School Type, Eating Habits, and Screen Time are Associated With Ultra-Processed Food Consumption Among Brazilian Adolescents

Published:January 28, 2021DOI:



      The increasing consumption of ultra-processed foods (UPFs) may be a result of the environmental influences to which adolescents are exposed and/or habits acquired since childhood through family interactions.


      Our aim was to investigate whether type of school administration (public or private), eating habits, and screen time are associated with the percentage caloric contribution of UPFs to total kilocalories consumed by Brazilian adolescents.


      A cross-sectional secondary analysis of the Study of Cardiovascular Risk in Adolescents (ERICA) performed between March 2013 and December 2014.


      Overall, 71,553 adolescents from 1,247 public and private schools in 124 Brazilian cities (with a population of more than 100,000) were included.

      Main outcome measures

      We measured the percentage caloric contribution of UPFs to the total kilocalories consumed, obtained using one 24-hour food recall.

      Statistical analyses performed

      Generalized linear models were used, guided by the hierarchical model. Sample complexity was considered using the Stata svy command, with a significance level of 5%.


      Overall, UPFs contributed an average of 28% (95% CI, 27.80%-28.15%) of total energy intake.

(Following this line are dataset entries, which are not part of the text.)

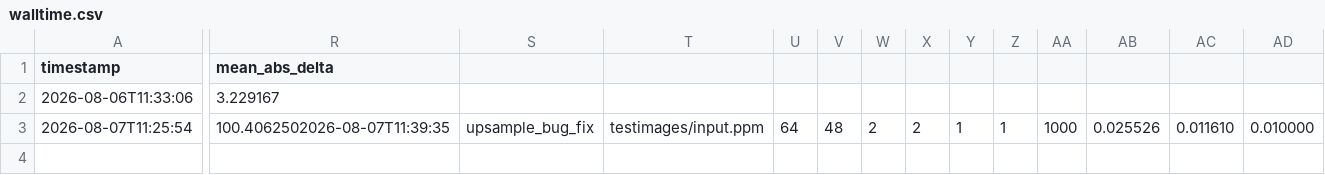
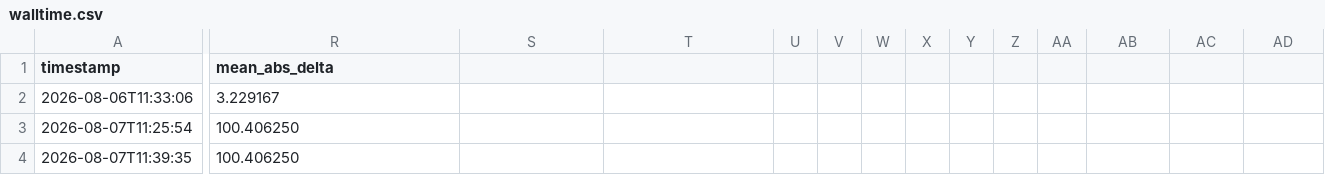
Before and after one commit to MatthewHightech/SENG440RGB-YCC, a CSV file: src/ycc_to_rgb/metrics/walltime.csv, drawn as a sheet; only a part is shown, gaps mark what is left out; rows hold the shown columns only; the diff covers the shown part only; the diff names each change by its address in the sheet, - before the commit and + after, or states it on an @@ line.

Commit message:
Update walltime.csv

```diff
--- a/src/ycc_to_rgb/metrics/walltime.csv
+++ b/src/ycc_to_rgb/metrics/walltime.csv
-R3 (mean_abs_delta): 100.4062502026-08-07T11:39:35
+R3 (mean_abs_delta): 100.406250
-S3: upsample_bug_fix
+S3: (empty)
-T3: testimages/input.ppm
+T3: (empty)
-U3: 64
+U3: (empty)
-V3: 48
+V3: (empty)
-W3: 2
+W3: (empty)
-X3: 2
+X3: (empty)
-Y3: 1
+Y3: (empty)
-Z3: 1
+Z3: (empty)
-AA3: 1000
+AA3: (empty)
-AB3: 0.025526
+AB3: (empty)
-AC3: 0.011610
+AC3: (empty)
-AD3: 0.010000
+AD3: (empty)
+row 4: 2026-08-07T11:39:35 | 100.406250
```
Also changed, not shown: 5 edited cells elsewhere in this file.
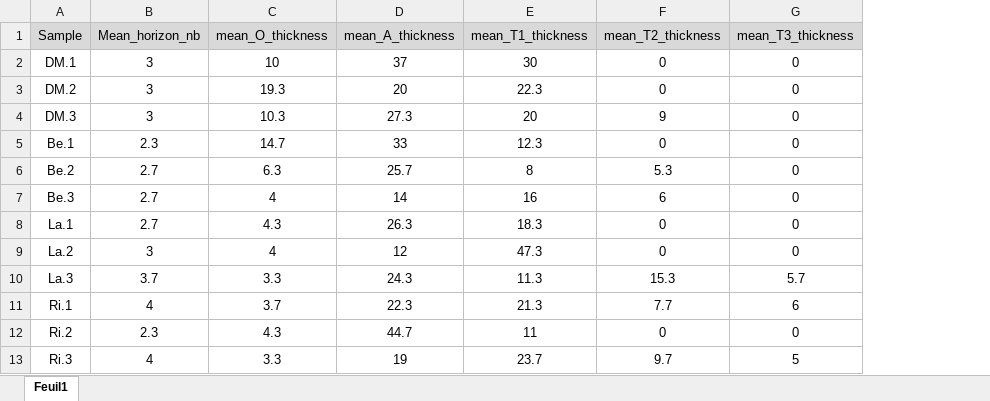
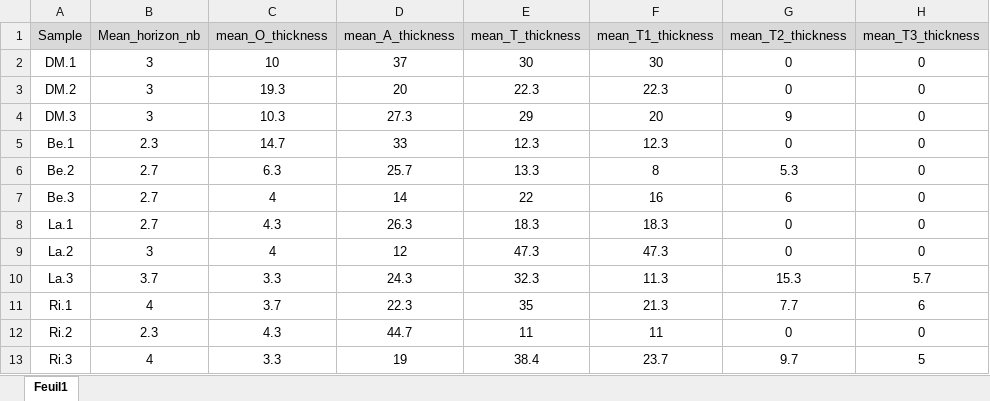
Before and after one commit to TondraTyphaine/FIRE, an Excel workbook: Analyse_flo_pedo_gestion/Data_flo_pedo_gestion.xlsx, sheet Feuil1, drawn as a sheet; only a part is shown; values as stored, in another font and other column widths than the file's, no borders; the diff names each change by its address in the sheet, - before the commit and + after, or states it on an @@ line.

```diff
--- a/Analyse_flo_pedo_gestion/Data_flo_pedo_gestion.xlsx (sheet Feuil1)
+++ b/Analyse_flo_pedo_gestion/Data_flo_pedo_gestion.xlsx (sheet Feuil1)
+column E (mean_T_thickness), rows 2-13: 30 | 22.3 | 29 | 12.3 | 13.3 | 22 | 18.3 | 47.3 | 32.3 | 35 | 11 | 38.4
```
Also changed, not shown: 1 other file.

Based on the final multivariate analysis, a significantly higher UPF diet was observed among adolescents from private schools (P < .001), those who do not consume meals offered by schools (P < .001), those who do not eat breakfast regularly (P < .05), those who eat in front of screens almost every day or every day (P < .001), and those who spend more time in front of screens (P < .001).


      The findings of this study indicate that UPF consumption is associated with school type, eating habits, and screen time among Brazilian adolescents.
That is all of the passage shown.